## Work to complete
The full listing, minus its pictures, should be printed again exactly as it stands.

—————

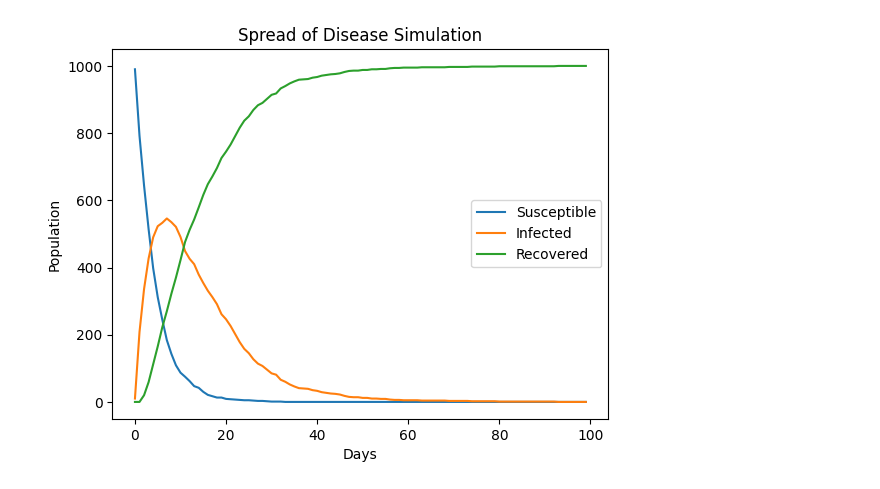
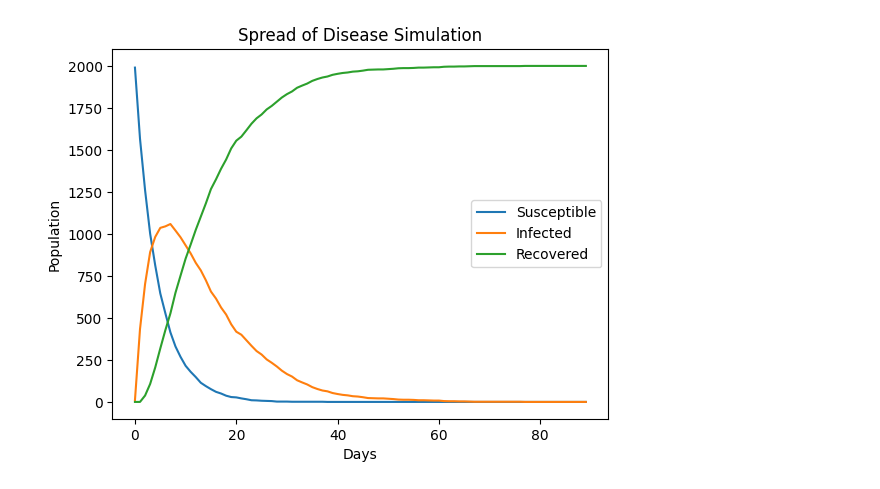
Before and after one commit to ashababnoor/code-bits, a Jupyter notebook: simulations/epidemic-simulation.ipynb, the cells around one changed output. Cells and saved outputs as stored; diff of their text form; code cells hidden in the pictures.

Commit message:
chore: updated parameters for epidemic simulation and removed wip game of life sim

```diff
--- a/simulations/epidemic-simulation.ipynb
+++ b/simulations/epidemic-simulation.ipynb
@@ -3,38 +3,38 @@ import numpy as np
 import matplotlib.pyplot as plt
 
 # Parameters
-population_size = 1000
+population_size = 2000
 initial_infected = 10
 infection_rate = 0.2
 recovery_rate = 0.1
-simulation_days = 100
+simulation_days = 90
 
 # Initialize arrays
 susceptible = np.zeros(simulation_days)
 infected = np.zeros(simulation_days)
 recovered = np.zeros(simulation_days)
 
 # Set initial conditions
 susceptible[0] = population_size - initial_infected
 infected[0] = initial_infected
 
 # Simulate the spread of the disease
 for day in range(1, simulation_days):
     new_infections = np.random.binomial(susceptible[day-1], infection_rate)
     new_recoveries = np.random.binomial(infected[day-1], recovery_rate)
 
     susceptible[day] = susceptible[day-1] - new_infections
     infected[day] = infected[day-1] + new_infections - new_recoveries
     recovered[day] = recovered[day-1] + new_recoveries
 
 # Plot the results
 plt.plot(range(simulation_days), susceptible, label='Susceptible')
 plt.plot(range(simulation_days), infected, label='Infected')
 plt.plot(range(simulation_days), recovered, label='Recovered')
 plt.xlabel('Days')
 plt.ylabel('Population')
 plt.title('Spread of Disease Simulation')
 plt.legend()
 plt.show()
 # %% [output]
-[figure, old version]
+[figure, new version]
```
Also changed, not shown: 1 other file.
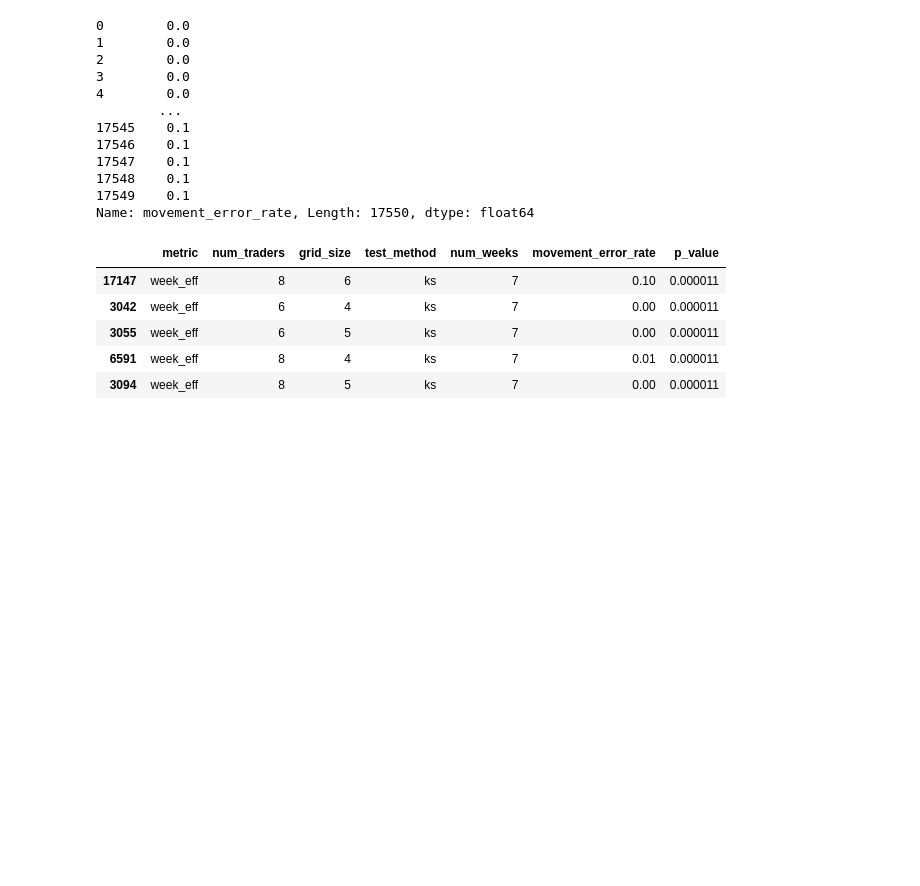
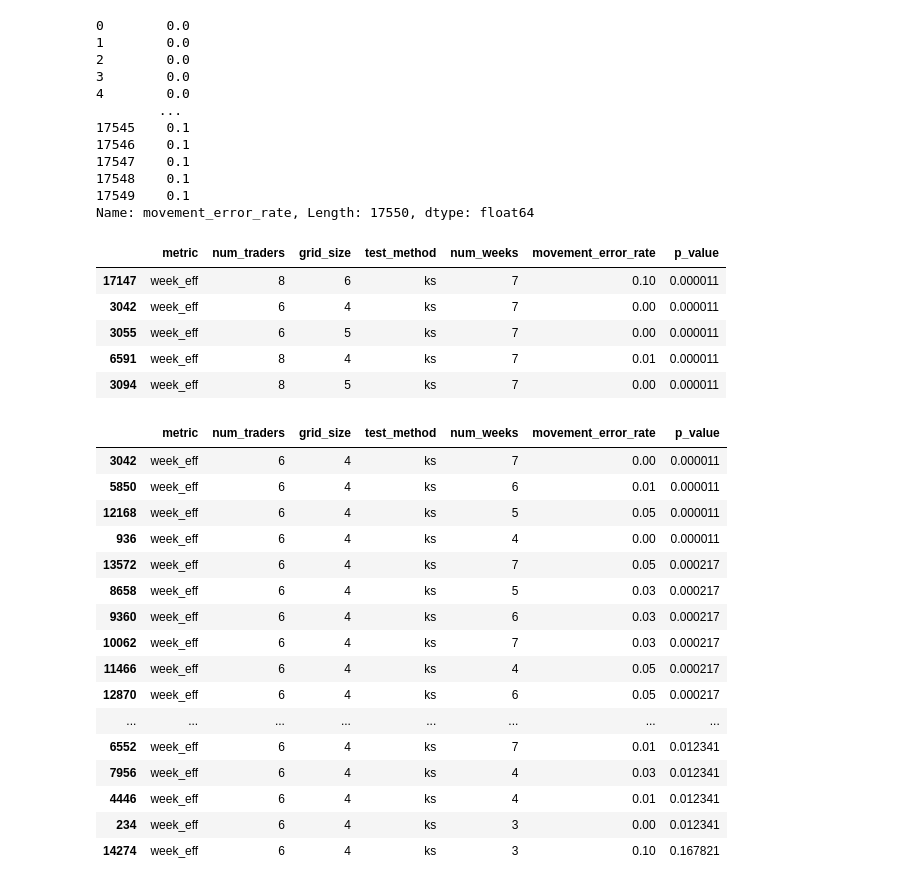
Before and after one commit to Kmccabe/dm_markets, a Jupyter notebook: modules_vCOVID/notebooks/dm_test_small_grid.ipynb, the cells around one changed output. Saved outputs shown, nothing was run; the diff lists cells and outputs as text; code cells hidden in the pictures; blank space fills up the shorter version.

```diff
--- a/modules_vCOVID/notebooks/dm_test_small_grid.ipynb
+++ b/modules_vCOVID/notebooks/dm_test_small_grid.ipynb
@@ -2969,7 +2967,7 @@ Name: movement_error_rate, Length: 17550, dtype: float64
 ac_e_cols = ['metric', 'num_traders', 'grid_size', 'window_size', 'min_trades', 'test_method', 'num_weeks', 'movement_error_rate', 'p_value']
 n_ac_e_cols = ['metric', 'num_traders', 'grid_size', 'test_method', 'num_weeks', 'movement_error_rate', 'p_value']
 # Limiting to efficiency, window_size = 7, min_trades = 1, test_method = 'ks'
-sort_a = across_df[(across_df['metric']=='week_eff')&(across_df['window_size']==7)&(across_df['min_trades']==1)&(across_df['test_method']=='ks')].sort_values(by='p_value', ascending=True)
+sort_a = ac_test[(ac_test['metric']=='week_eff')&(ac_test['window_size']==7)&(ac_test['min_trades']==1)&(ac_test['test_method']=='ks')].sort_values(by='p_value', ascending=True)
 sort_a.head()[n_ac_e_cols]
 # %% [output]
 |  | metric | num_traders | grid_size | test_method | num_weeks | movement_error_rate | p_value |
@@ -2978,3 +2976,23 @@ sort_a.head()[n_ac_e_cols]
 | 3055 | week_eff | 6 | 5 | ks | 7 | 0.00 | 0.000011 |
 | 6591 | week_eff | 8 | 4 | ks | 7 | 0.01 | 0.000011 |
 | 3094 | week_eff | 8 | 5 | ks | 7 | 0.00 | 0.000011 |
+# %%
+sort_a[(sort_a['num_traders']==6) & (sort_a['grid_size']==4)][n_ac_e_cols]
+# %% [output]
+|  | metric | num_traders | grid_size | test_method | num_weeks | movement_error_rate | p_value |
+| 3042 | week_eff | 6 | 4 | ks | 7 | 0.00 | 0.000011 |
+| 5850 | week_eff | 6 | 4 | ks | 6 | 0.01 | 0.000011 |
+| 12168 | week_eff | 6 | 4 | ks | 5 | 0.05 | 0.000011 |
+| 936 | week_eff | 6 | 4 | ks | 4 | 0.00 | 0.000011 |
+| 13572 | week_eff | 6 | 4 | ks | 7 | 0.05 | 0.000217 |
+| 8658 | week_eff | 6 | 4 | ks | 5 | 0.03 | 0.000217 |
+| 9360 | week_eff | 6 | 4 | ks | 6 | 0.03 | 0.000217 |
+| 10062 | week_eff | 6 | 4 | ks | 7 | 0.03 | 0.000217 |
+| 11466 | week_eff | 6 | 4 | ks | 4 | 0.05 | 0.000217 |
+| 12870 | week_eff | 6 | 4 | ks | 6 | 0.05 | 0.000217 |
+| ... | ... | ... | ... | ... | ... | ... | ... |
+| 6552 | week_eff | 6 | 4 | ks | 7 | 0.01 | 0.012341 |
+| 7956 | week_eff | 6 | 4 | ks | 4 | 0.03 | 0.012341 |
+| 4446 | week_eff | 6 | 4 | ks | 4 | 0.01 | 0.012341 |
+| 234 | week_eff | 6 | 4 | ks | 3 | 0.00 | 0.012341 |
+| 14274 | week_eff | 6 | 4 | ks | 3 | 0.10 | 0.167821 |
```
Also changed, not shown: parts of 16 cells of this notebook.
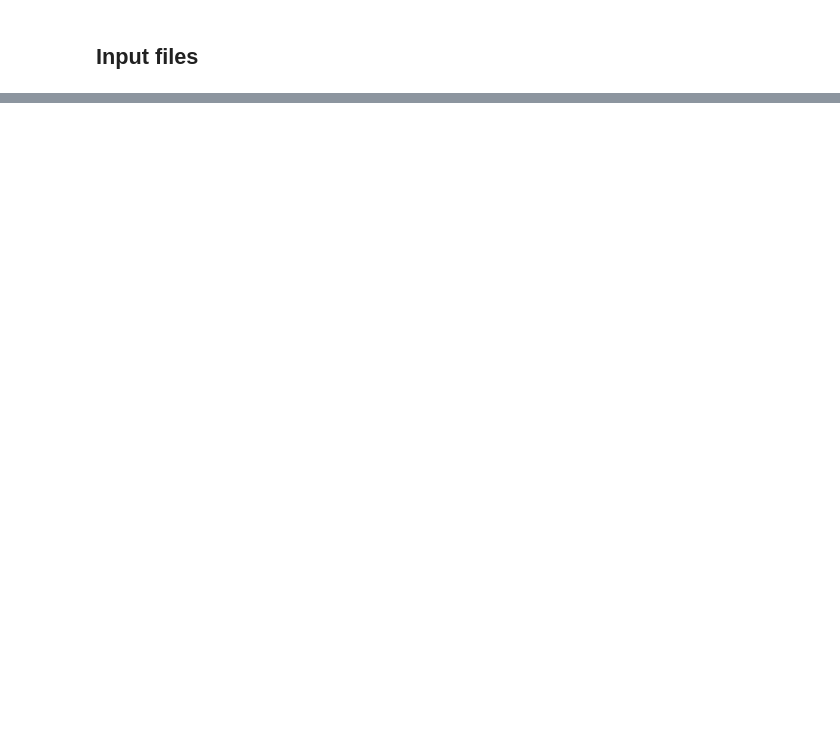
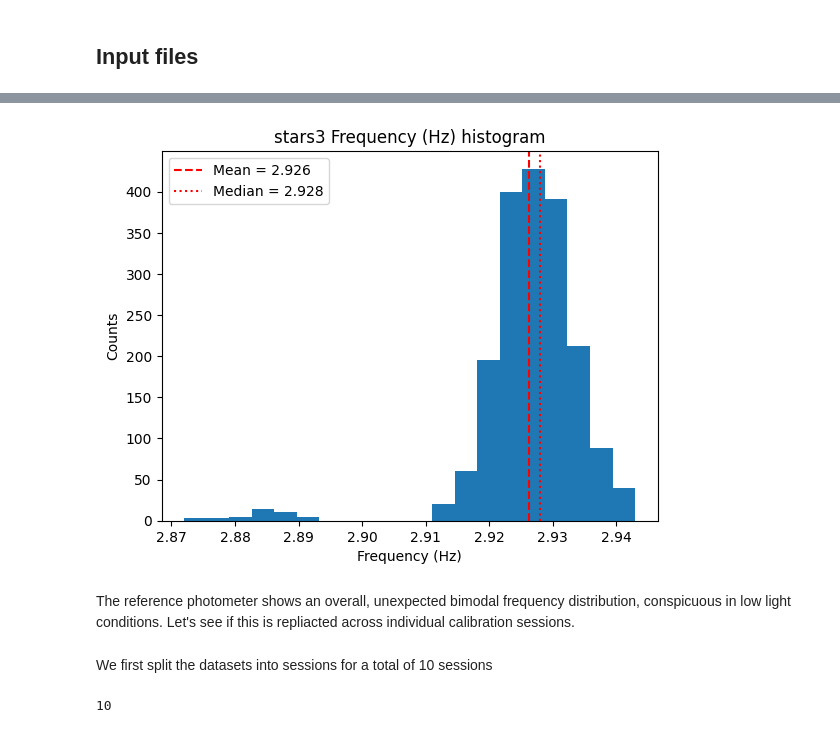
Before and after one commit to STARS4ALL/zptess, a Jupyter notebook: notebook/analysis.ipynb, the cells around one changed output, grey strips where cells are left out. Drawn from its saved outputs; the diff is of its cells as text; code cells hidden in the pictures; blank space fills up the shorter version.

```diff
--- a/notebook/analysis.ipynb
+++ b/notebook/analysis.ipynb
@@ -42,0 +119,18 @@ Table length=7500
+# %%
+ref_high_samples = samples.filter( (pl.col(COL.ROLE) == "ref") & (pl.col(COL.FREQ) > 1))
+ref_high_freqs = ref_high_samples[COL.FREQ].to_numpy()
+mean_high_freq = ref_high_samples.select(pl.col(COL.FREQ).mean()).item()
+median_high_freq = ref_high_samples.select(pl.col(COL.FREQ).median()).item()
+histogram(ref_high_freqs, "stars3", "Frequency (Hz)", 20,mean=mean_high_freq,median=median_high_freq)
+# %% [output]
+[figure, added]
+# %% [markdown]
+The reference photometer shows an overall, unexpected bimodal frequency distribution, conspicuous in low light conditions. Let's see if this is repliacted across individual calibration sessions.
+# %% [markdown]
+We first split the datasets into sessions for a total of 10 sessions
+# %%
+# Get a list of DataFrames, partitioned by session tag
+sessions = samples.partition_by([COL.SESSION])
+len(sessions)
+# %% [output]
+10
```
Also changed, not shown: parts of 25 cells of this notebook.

—————

## Problem solution
Before and after one commit to ashababnoor/code-bits, a Jupyter notebook: simulations/epidemic-simulation.ipynb, the cells around one changed output. Cells and saved outputs as stored; diff of their text form; code cells hidden in the pictures.

Commit message:
chore: updated parameters for epidemic simulation and removed wip game of life sim

```diff
--- a/simulations/epidemic-simulation.ipynb
+++ b/simulations/epidemic-simulation.ipynb
@@ -3,38 +3,38 @@ import numpy as np
 import matplotlib.pyplot as plt
 
 # Parameters
-population_size = 1000
+population_size = 2000
 initial_infected = 10
 infection_rate = 0.2
 recovery_rate = 0.1
-simulation_days = 100
+simulation_days = 90
 
 # Initialize arrays
 susceptible = np.zeros(simulation_days)
 infected = np.zeros(simulation_days)
 recovered = np.zeros(simulation_days)
 
 # Set initial conditions
 susceptible[0] = population_size - initial_infected
 infected[0] = initial_infected
 
 # Simulate the spread of the disease
 for day in range(1, simulation_days):
     new_infections = np.random.binomial(susceptible[day-1], infection_rate)
     new_recoveries = np.random.binomial(infected[day-1], recovery_rate)
 
     susceptible[day] = susceptible[day-1] - new_infections
     infected[day] = infected[day-1] + new_infections - new_recoveries
     recovered[day] = recovered[day-1] + new_recoveries
 
 # Plot the results
 plt.plot(range(simulation_days), susceptible, label='Susceptible')
 plt.plot(range(simulation_days), infected, label='Infected')
 plt.plot(range(simulation_days), recovered, label='Recovered')
 plt.xlabel('Days')
 plt.ylabel('Population')
 plt.title('Spread of Disease Simulation')
 plt.legend()
 plt.show()
 # %% [output]
-[figure, old version]
+[figure, new version]
```
Also changed, not shown: 1 other file.
Before and after one commit to Kmccabe/dm_markets, a Jupyter notebook: modules_vCOVID/notebooks/dm_test_small_grid.ipynb, the cells around one changed output. Saved outputs shown, nothing was run; the diff lists cells and outputs as text; code cells hidden in the pictures; blank space fills up the shorter version.

```diff
--- a/modules_vCOVID/notebooks/dm_test_small_grid.ipynb
+++ b/modules_vCOVID/notebooks/dm_test_small_grid.ipynb
@@ -2969,7 +2967,7 @@ Name: movement_error_rate, Length: 17550, dtype: float64
 ac_e_cols = ['metric', 'num_traders', 'grid_size', 'window_size', 'min_trades', 'test_method', 'num_weeks', 'movement_error_rate', 'p_value']
 n_ac_e_cols = ['metric', 'num_traders', 'grid_size', 'test_method', 'num_weeks', 'movement_error_rate', 'p_value']
 # Limiting to efficiency, window_size = 7, min_trades = 1, test_method = 'ks'
-sort_a = across_df[(across_df['metric']=='week_eff')&(across_df['window_size']==7)&(across_df['min_trades']==1)&(across_df['test_method']=='ks')].sort_values(by='p_value', ascending=True)
+sort_a = ac_test[(ac_test['metric']=='week_eff')&(ac_test['window_size']==7)&(ac_test['min_trades']==1)&(ac_test['test_method']=='ks')].sort_values(by='p_value', ascending=True)
 sort_a.head()[n_ac_e_cols]
 # %% [output]
 |  | metric | num_traders | grid_size | test_method | num_weeks | movement_error_rate | p_value |
@@ -2978,3 +2976,23 @@ sort_a.head()[n_ac_e_cols]
 | 3055 | week_eff | 6 | 5 | ks | 7 | 0.00 | 0.000011 |
 | 6591 | week_eff | 8 | 4 | ks | 7 | 0.01 | 0.000011 |
 | 3094 | week_eff | 8 | 5 | ks | 7 | 0.00 | 0.000011 |
+# %%
+sort_a[(sort_a['num_traders']==6) & (sort_a['grid_size']==4)][n_ac_e_cols]
+# %% [output]
+|  | metric | num_traders | grid_size | test_method | num_weeks | movement_error_rate | p_value |
+| 3042 | week_eff | 6 | 4 | ks | 7 | 0.00 | 0.000011 |
+| 5850 | week_eff | 6 | 4 | ks | 6 | 0.01 | 0.000011 |
+| 12168 | week_eff | 6 | 4 | ks | 5 | 0.05 | 0.000011 |
+| 936 | week_eff | 6 | 4 | ks | 4 | 0.00 | 0.000011 |
+| 13572 | week_eff | 6 | 4 | ks | 7 | 0.05 | 0.000217 |
+| 8658 | week_eff | 6 | 4 | ks | 5 | 0.03 | 0.000217 |
+| 9360 | week_eff | 6 | 4 | ks | 6 | 0.03 | 0.000217 |
+| 10062 | week_eff | 6 | 4 | ks | 7 | 0.03 | 0.000217 |
+| 11466 | week_eff | 6 | 4 | ks | 4 | 0.05 | 0.000217 |
+| 12870 | week_eff | 6 | 4 | ks | 6 | 0.05 | 0.000217 |
+| ... | ... | ... | ... | ... | ... | ... | ... |
+| 6552 | week_eff | 6 | 4 | ks | 7 | 0.01 | 0.012341 |
+| 7956 | week_eff | 6 | 4 | ks | 4 | 0.03 | 0.012341 |
+| 4446 | week_eff | 6 | 4 | ks | 4 | 0.01 | 0.012341 |
+| 234 | week_eff | 6 | 4 | ks | 3 | 0.00 | 0.012341 |
+| 14274 | week_eff | 6 | 4 | ks | 3 | 0.10 | 0.167821 |
```
Also changed, not shown: parts of 16 cells of this notebook.
Before and after one commit to STARS4ALL/zptess, a Jupyter notebook: notebook/analysis.ipynb, the cells around one changed output, grey strips where cells are left out. Drawn from its saved outputs; the diff is of its cells as text; code cells hidden in the pictures; blank space fills up the shorter version.

```diff
--- a/notebook/analysis.ipynb
+++ b/notebook/analysis.ipynb
@@ -42,0 +119,18 @@ Table length=7500
+# %%
+ref_high_samples = samples.filter( (pl.col(COL.ROLE) == "ref") & (pl.col(COL.FREQ) > 1))
+ref_high_freqs = ref_high_samples[COL.FREQ].to_numpy()
+mean_high_freq = ref_high_samples.select(pl.col(COL.FREQ).mean()).item()
+median_high_freq = ref_high_samples.select(pl.col(COL.FREQ).median()).item()
+histogram(ref_high_freqs, "stars3", "Frequency (Hz)", 20,mean=mean_high_freq,median=median_high_freq)
+# %% [output]
+[figure, added]
+# %% [markdown]
+The reference photometer shows an overall, unexpected bimodal frequency distribution, conspicuous in low light conditions. Let's see if this is repliacted across individual calibration sessions.
+# %% [markdown]
+We first split the datasets into sessions for a total of 10 sessions
+# %%
+# Get a list of DataFrames, partitioned by session tag
+sessions = samples.partition_by([COL.SESSION])
+len(sessions)
+# %% [output]
+10
```
Also changed, not shown: parts of 25 cells of this notebook.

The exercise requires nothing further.